In the United States, things are much different. Children are often far-flung, living hundreds of miles away from their hometowns and families. The pursuit of personal ambitions often takes precedence over caring for elderly family members. As a result, aging parents and loved ones are often left to fend for themselves or are warehoused in nursing homes or other facilities. Many suffer from diminished eyesight and memory, restricted mobility, and are no longer able to drive or complete everyday tasks without assistance.
Unfortunately, our approach to aging makes seniors ripe for financial exploitation. And sadly, this abuse is often perpetrated by family members who view their aging relative as an easy target. In fact, financial exploitation – in essence, stealing money or valuables from the elderly – is the most commonly reported type of elder abuse. And it can range from blatantly stealing Social Security checks, cash, jewelry and other personal items to subtly taking ownership of a loved one’s home or real estate holdings over time.
Financial Exploitation Is The Ultimate Breach Of Trust
Protect your loved one…
Get involved! Suspicion is the best course of action if you think your aging loved one is being exploited.
Does Mom suddenly have a new “friend” who is always around? Is a relative suddenly showing increased interest in her health or financial affairs? Does Mom rarely come to the phone when you call? Have you noticed a change in her behavior?
Don’t ignore these red flags! Conduct your own investigation. If something seems odd or unusual, it probably is.
• Look for a trail of unpaid bills if someone other than you has been assigned to make these payments
• Check for missing property, large or unexplained withdrawals from accounts, gifts of cash or “loans” to caregivers, friends or relatives, or new authorized signers on bank accounts
• Is your loved one making purchases that he or she clearly does not use or need?
• Have there been recent changes to wills or powers of attorney – especially involving beneficiaries?
And while you’re at it, protect yourself…
Chances are you already have provisions in place for handling your financial affairs. Take time to review those decisions and see if they’re still right for you.
Secure your everyday accounts – set up direct deposit for Social Security checks (which as of March 31, 2013, must be deposited directly to your bank account or credited to a debit card), tax refunds, pension payments, or any other sources of income. Take it a step further and set up automatic bill pay for your mortgage, utility, and other regularly occurring monthly payments. Avoid giving access to bank accounts with large balances or credit cards with high credit limits with another person (other than your spouse).
Protect your legacy – hire a professional, preferably with elder-law experience, to write your will and power of attorney documents. If you like, they can also create a trust that limits access by relatives to your bank accounts and money.
Construct a protective legal framework – powers of attorney grant your designated representative with the power to make decisions when you cannot. Ideally, these decisions will be made with your best interests in mind. In reality, because your representative has legal access to your finances, that may not always be the case. To protect yourself, consider naming one person as your financial power or attorney and another as your healthcare power of attorney.
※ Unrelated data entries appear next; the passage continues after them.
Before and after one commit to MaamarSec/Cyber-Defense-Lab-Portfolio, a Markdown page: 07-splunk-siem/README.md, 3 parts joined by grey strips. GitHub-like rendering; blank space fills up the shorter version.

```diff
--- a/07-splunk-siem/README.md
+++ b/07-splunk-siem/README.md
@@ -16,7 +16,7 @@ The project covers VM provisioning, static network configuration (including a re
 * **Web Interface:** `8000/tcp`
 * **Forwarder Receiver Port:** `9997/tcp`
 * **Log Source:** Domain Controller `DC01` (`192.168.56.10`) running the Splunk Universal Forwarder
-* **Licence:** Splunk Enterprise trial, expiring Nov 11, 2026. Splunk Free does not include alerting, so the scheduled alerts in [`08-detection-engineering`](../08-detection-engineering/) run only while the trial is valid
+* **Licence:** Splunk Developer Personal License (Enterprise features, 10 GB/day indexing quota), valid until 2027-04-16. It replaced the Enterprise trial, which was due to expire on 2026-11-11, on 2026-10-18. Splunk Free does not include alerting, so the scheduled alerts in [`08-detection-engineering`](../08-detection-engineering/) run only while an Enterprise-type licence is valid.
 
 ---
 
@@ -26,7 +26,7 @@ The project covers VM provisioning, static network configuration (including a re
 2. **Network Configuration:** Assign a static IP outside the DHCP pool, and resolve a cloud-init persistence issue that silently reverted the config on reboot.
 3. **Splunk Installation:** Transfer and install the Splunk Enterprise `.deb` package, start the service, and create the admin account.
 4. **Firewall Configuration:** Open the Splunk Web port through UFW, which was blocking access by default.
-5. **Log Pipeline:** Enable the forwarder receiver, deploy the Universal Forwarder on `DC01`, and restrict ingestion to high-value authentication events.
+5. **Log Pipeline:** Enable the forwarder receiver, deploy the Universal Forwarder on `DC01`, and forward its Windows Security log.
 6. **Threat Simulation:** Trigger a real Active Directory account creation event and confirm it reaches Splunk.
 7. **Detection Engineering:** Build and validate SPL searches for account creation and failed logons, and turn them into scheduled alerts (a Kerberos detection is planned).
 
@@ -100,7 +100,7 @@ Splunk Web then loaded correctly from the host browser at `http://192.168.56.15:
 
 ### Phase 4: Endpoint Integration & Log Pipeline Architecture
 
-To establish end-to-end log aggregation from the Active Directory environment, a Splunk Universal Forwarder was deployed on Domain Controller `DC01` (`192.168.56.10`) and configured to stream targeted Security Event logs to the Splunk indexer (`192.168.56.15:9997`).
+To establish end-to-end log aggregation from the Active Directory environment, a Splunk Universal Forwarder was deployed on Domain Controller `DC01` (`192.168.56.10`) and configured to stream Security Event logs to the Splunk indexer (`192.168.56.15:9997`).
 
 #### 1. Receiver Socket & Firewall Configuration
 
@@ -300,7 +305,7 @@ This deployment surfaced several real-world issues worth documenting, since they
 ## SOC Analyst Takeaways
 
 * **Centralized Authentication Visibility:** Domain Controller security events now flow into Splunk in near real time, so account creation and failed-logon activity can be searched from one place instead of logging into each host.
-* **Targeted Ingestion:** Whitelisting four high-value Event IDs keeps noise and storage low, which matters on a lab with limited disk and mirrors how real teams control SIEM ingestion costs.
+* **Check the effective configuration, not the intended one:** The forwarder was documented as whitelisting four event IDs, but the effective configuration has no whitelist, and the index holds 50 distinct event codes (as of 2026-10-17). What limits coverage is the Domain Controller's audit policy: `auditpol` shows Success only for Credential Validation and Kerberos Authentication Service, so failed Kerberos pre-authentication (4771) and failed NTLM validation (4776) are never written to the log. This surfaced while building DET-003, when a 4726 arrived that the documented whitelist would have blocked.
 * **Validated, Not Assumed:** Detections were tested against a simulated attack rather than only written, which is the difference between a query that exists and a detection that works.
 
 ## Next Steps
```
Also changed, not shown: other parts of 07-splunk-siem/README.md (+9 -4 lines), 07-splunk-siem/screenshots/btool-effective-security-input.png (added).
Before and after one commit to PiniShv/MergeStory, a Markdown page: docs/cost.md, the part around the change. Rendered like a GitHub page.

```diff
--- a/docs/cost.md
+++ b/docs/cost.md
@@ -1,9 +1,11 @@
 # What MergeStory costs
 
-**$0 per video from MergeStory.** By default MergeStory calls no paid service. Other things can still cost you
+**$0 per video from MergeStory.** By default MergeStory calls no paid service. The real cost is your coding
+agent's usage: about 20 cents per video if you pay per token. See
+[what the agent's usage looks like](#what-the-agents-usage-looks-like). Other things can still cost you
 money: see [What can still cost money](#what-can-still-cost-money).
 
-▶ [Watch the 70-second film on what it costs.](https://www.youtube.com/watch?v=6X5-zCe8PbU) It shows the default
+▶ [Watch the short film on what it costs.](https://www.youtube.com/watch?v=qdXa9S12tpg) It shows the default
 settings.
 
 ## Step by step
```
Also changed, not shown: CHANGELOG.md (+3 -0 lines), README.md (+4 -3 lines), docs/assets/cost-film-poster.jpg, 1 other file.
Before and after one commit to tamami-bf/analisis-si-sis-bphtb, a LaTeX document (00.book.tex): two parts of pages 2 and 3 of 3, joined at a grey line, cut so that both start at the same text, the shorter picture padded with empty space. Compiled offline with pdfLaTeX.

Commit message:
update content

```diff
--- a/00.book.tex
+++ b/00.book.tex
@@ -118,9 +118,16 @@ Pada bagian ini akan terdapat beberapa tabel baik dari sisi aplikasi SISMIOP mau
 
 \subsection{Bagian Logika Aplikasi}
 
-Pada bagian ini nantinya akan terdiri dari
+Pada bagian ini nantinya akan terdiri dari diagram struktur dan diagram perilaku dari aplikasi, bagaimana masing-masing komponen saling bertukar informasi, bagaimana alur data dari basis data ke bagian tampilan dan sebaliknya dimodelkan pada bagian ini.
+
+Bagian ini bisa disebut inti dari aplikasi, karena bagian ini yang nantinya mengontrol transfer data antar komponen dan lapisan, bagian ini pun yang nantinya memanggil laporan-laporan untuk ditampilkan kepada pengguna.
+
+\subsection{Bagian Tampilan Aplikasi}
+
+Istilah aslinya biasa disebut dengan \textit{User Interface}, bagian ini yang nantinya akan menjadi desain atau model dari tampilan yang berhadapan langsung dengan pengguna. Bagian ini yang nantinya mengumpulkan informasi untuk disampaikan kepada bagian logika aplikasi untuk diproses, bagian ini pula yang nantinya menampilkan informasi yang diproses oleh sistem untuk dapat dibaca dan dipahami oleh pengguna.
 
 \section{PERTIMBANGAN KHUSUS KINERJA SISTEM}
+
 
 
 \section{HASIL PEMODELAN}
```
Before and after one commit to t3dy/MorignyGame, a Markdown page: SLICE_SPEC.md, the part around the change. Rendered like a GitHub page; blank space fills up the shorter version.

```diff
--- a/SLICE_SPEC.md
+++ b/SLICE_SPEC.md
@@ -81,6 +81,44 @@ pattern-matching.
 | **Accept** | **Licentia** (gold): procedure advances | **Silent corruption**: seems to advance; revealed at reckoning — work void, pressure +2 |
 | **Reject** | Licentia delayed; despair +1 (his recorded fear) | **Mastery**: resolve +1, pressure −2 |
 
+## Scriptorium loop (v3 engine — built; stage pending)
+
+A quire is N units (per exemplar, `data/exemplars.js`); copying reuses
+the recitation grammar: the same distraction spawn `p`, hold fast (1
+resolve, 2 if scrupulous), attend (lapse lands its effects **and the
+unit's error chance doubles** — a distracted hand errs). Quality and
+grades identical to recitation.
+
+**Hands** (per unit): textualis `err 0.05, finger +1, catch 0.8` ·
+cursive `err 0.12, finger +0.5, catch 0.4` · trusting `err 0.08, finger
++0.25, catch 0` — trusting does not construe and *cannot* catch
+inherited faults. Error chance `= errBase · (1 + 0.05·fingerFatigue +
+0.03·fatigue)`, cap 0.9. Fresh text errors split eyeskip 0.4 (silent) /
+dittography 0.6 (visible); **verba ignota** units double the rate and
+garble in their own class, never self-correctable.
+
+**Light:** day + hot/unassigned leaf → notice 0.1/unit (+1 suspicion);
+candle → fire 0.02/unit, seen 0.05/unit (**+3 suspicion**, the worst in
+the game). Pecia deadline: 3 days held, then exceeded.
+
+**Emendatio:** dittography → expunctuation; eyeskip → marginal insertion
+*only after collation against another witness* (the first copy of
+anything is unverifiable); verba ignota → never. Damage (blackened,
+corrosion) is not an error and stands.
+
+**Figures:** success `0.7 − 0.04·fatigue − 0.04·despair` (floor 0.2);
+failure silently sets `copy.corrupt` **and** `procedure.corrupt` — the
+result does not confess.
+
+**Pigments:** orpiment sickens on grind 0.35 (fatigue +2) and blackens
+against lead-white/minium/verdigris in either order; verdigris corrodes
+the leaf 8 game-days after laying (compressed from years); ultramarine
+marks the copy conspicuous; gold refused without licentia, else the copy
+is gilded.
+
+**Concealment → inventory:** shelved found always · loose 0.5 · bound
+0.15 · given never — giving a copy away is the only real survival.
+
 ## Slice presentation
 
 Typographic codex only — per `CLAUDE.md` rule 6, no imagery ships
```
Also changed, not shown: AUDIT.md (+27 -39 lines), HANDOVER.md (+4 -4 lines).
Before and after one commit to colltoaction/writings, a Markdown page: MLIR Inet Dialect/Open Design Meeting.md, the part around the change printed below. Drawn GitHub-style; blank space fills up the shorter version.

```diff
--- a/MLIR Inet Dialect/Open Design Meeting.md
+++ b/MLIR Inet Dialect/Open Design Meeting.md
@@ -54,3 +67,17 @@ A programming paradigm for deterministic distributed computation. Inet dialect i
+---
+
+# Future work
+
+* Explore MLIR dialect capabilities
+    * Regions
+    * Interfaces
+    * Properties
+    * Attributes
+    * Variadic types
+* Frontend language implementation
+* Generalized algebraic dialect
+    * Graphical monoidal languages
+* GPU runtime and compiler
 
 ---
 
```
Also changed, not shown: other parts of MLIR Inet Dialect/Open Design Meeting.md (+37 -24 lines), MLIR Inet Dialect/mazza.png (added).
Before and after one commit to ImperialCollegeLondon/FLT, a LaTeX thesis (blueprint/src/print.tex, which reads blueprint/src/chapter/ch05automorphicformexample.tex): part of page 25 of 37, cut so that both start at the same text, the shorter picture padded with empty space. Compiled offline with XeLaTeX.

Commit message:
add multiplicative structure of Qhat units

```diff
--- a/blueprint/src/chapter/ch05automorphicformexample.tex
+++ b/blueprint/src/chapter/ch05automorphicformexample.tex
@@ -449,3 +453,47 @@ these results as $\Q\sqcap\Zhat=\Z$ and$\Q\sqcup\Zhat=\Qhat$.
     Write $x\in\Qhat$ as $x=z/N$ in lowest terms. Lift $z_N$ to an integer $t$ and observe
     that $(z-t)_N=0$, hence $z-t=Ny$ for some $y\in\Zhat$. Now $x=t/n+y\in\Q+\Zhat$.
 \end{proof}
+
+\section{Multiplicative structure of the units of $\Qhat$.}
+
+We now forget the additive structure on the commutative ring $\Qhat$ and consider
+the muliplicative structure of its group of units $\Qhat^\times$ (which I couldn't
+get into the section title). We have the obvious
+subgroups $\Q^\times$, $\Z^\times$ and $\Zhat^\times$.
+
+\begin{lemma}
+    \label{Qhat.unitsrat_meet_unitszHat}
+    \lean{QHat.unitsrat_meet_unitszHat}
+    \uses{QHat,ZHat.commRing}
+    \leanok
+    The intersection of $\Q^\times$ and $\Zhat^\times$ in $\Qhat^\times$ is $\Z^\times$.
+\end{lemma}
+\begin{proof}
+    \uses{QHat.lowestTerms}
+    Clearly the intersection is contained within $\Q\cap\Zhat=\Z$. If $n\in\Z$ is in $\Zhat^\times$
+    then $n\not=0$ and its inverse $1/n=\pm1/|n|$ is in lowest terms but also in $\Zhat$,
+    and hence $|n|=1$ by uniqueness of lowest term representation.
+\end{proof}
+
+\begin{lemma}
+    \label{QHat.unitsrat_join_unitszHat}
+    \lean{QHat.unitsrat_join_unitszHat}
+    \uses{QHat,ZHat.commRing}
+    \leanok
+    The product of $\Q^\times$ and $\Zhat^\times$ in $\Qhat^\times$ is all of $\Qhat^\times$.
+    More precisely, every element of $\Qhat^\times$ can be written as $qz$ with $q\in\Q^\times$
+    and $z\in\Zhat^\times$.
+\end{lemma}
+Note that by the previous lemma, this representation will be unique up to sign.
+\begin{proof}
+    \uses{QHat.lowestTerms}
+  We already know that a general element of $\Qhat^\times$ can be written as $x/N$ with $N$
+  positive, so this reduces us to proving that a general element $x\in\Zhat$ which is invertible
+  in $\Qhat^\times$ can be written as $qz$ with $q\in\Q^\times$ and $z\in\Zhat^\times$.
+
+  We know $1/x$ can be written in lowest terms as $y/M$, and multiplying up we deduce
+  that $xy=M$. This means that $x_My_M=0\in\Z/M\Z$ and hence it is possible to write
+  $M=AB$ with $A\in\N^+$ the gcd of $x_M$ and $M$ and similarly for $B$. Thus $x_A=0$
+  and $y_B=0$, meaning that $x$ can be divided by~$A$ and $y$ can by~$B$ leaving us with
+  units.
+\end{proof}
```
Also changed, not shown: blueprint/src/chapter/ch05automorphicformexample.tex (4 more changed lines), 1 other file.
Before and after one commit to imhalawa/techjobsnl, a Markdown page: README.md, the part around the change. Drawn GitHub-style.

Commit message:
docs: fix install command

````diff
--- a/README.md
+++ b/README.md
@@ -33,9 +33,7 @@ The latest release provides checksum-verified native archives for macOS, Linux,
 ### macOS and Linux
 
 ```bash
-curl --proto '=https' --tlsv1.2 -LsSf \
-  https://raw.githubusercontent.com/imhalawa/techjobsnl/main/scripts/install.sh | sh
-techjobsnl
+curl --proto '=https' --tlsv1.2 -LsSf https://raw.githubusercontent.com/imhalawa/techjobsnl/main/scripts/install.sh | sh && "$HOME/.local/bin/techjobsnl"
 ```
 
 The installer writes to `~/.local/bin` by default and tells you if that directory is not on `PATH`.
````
Take inventory of valuables – this applies equally to you and your aging loved one. Jewelry and valuables are easily stolen and easily pawned. Inventory and photograph your valuables, then place those documents in a secure location away from your home such as a safe deposit box.
Where To Turn For Help
Many people already have trusted representatives at their bank or credit union to assist them in creating a strategy to protect themselves from financial exploitation. If you do not, contact Senior Helpers at 888-787-8076. Our Care Managers can help you locate the resources you need.